» **AIM OF THE TASK**: Would you please give all the lines below again, exactly as they stand?

» **MATERIAL SUPPLIED**:
=== Section Start ===

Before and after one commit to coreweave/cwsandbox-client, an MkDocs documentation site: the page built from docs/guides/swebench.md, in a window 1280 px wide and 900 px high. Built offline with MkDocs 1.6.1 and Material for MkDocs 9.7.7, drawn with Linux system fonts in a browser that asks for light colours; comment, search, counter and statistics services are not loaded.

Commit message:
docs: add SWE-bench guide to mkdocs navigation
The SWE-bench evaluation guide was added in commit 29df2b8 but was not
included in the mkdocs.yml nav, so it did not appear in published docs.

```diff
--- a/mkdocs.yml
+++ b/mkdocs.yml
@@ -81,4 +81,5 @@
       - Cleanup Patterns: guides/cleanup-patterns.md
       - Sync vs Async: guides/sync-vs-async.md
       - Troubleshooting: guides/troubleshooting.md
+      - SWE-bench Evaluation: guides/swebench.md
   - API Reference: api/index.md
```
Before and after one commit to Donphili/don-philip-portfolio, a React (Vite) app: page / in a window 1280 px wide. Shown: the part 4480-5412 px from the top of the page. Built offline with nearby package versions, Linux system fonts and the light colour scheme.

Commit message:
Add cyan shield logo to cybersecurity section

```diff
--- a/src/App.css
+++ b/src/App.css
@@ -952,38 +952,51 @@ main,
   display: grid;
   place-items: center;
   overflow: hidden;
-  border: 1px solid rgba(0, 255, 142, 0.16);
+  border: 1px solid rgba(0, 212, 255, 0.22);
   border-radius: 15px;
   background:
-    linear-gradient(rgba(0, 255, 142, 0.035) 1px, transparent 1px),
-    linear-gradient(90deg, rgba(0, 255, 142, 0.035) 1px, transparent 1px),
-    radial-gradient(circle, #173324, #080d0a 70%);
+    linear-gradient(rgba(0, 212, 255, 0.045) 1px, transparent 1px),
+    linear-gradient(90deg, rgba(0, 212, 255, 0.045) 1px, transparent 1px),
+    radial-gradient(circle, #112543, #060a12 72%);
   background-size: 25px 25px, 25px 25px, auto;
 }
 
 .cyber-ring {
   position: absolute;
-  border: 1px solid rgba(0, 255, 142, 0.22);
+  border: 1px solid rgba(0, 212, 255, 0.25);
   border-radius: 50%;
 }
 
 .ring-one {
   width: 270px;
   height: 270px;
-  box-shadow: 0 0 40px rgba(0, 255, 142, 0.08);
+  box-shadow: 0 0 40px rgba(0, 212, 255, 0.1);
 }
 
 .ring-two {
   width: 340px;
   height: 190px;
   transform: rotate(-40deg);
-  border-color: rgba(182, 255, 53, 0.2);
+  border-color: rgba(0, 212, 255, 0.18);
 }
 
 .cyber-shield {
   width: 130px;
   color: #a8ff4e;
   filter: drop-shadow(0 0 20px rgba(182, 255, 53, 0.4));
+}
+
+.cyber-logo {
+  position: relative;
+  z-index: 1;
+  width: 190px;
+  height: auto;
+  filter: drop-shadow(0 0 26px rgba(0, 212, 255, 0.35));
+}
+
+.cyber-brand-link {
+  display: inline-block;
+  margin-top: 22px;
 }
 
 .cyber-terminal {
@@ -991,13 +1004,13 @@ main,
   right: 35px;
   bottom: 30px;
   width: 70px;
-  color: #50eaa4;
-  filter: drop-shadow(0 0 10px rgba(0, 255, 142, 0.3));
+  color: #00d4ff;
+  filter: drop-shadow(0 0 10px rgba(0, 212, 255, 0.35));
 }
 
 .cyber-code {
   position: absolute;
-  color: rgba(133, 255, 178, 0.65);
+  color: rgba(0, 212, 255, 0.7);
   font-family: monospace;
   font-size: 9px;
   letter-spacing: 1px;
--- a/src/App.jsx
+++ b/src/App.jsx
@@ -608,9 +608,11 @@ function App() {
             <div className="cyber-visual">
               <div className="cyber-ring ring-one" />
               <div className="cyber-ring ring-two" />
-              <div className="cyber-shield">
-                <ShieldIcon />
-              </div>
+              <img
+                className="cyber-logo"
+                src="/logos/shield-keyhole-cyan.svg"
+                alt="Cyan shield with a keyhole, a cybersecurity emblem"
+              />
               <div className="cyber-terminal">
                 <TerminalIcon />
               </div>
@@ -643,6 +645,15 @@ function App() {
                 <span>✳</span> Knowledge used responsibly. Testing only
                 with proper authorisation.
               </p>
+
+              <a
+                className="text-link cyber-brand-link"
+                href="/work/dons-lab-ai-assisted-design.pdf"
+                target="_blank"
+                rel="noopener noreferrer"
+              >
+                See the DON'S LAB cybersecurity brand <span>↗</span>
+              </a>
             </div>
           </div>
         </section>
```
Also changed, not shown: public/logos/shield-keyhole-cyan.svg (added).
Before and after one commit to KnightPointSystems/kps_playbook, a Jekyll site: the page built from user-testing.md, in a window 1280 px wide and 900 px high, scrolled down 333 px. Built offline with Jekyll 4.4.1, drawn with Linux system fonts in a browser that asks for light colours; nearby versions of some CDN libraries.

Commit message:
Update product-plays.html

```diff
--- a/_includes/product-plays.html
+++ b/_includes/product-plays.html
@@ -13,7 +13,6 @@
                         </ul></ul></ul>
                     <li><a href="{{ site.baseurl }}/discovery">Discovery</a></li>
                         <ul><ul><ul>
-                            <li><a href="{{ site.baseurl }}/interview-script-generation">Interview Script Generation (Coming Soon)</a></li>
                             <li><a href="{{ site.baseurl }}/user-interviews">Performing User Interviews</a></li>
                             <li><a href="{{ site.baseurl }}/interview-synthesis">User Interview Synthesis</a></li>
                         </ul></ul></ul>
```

=== Section End ===

» **ANSWER SECTION**:
Before and after one commit to coreweave/cwsandbox-client, an MkDocs documentation site: the page built from docs/guides/swebench.md, in a window 1280 px wide and 900 px high. Built offline with MkDocs 1.6.1 and Material for MkDocs 9.7.7, drawn with Linux system fonts in a browser that asks for light colours; comment, search, counter and statistics services are not loaded.

Commit message:
docs: add SWE-bench guide to mkdocs navigation
The SWE-bench evaluation guide was added in commit 29df2b8 but was not
included in the mkdocs.yml nav, so it did not appear in published docs.

```diff
--- a/mkdocs.yml
+++ b/mkdocs.yml
@@ -81,4 +81,5 @@
       - Cleanup Patterns: guides/cleanup-patterns.md
       - Sync vs Async: guides/sync-vs-async.md
       - Troubleshooting: guides/troubleshooting.md
+      - SWE-bench Evaluation: guides/swebench.md
   - API Reference: api/index.md
```
Before and after one commit to Donphili/don-philip-portfolio, a React (Vite) app: page / in a window 1280 px wide. Shown: the part 4480-5412 px from the top of the page. Built offline with nearby package versions, Linux system fonts and the light colour scheme.

Commit message:
Add cyan shield logo to cybersecurity section

```diff
--- a/src/App.css
+++ b/src/App.css
@@ -952,38 +952,51 @@ main,
   display: grid;
   place-items: center;
   overflow: hidden;
-  border: 1px solid rgba(0, 255, 142, 0.16);
+  border: 1px solid rgba(0, 212, 255, 0.22);
   border-radius: 15px;
   background:
-    linear-gradient(rgba(0, 255, 142, 0.035) 1px, transparent 1px),
-    linear-gradient(90deg, rgba(0, 255, 142, 0.035) 1px, transparent 1px),
-    radial-gradient(circle, #173324, #080d0a 70%);
+    linear-gradient(rgba(0, 212, 255, 0.045) 1px, transparent 1px),
+    linear-gradient(90deg, rgba(0, 212, 255, 0.045) 1px, transparent 1px),
+    radial-gradient(circle, #112543, #060a12 72%);
   background-size: 25px 25px, 25px 25px, auto;
 }
 
 .cyber-ring {
   position: absolute;
-  border: 1px solid rgba(0, 255, 142, 0.22);
+  border: 1px solid rgba(0, 212, 255, 0.25);
   border-radius: 50%;
 }
 
 .ring-one {
   width: 270px;
   height: 270px;
-  box-shadow: 0 0 40px rgba(0, 255, 142, 0.08);
+  box-shadow: 0 0 40px rgba(0, 212, 255, 0.1);
 }
 
 .ring-two {
   width: 340px;
   height: 190px;
   transform: rotate(-40deg);
-  border-color: rgba(182, 255, 53, 0.2);
+  border-color: rgba(0, 212, 255, 0.18);
 }
 
 .cyber-shield {
   width: 130px;
   color: #a8ff4e;
   filter: drop-shadow(0 0 20px rgba(182, 255, 53, 0.4));
+}
+
+.cyber-logo {
+  position: relative;
+  z-index: 1;
+  width: 190px;
+  height: auto;
+  filter: drop-shadow(0 0 26px rgba(0, 212, 255, 0.35));
+}
+
+.cyber-brand-link {
+  display: inline-block;
+  margin-top: 22px;
 }
 
 .cyber-terminal {
@@ -991,13 +1004,13 @@ main,
   right: 35px;
   bottom: 30px;
   width: 70px;
-  color: #50eaa4;
-  filter: drop-shadow(0 0 10px rgba(0, 255, 142, 0.3));
+  color: #00d4ff;
+  filter: drop-shadow(0 0 10px rgba(0, 212, 255, 0.35));
 }
 
 .cyber-code {
   position: absolute;
-  color: rgba(133, 255, 178, 0.65);
+  color: rgba(0, 212, 255, 0.7);
   font-family: monospace;
   font-size: 9px;
   letter-spacing: 1px;
--- a/src/App.jsx
+++ b/src/App.jsx
@@ -608,9 +608,11 @@ function App() {
             <div className="cyber-visual">
               <div className="cyber-ring ring-one" />
               <div className="cyber-ring ring-two" />
-              <div className="cyber-shield">
-                <ShieldIcon />
-              </div>
+              <img
+                className="cyber-logo"
+                src="/logos/shield-keyhole-cyan.svg"
+                alt="Cyan shield with a keyhole, a cybersecurity emblem"
+              />
               <div className="cyber-terminal">
                 <TerminalIcon />
               </div>
@@ -643,6 +645,15 @@ function App() {
                 <span>✳</span> Knowledge used responsibly. Testing only
                 with proper authorisation.
               </p>
+
+              <a
+                className="text-link cyber-brand-link"
+                href="/work/dons-lab-ai-assisted-design.pdf"
+                target="_blank"
+                rel="noopener noreferrer"
+              >
+                See the DON'S LAB cybersecurity brand <span>↗</span>
+              </a>
             </div>
           </div>
         </section>
```
Also changed, not shown: public/logos/shield-keyhole-cyan.svg (added).
Before and after one commit to KnightPointSystems/kps_playbook, a Jekyll site: the page built from user-testing.md, in a window 1280 px wide and 900 px high, scrolled down 333 px. Built offline with Jekyll 4.4.1, drawn with Linux system fonts in a browser that asks for light colours; nearby versions of some CDN libraries.

Commit message:
Update product-plays.html

```diff
--- a/_includes/product-plays.html
+++ b/_includes/product-plays.html
@@ -13,7 +13,6 @@
                         </ul></ul></ul>
                     <li><a href="{{ site.baseurl }}/discovery">Discovery</a></li>
                         <ul><ul><ul>
-                            <li><a href="{{ site.baseurl }}/interview-script-generation">Interview Script Generation (Coming Soon)</a></li>
                             <li><a href="{{ site.baseurl }}/user-interviews">Performing User Interviews</a></li>
                             <li><a href="{{ site.baseurl }}/interview-synthesis">User Interview Synthesis</a></li>
                         </ul></ul></ul>
```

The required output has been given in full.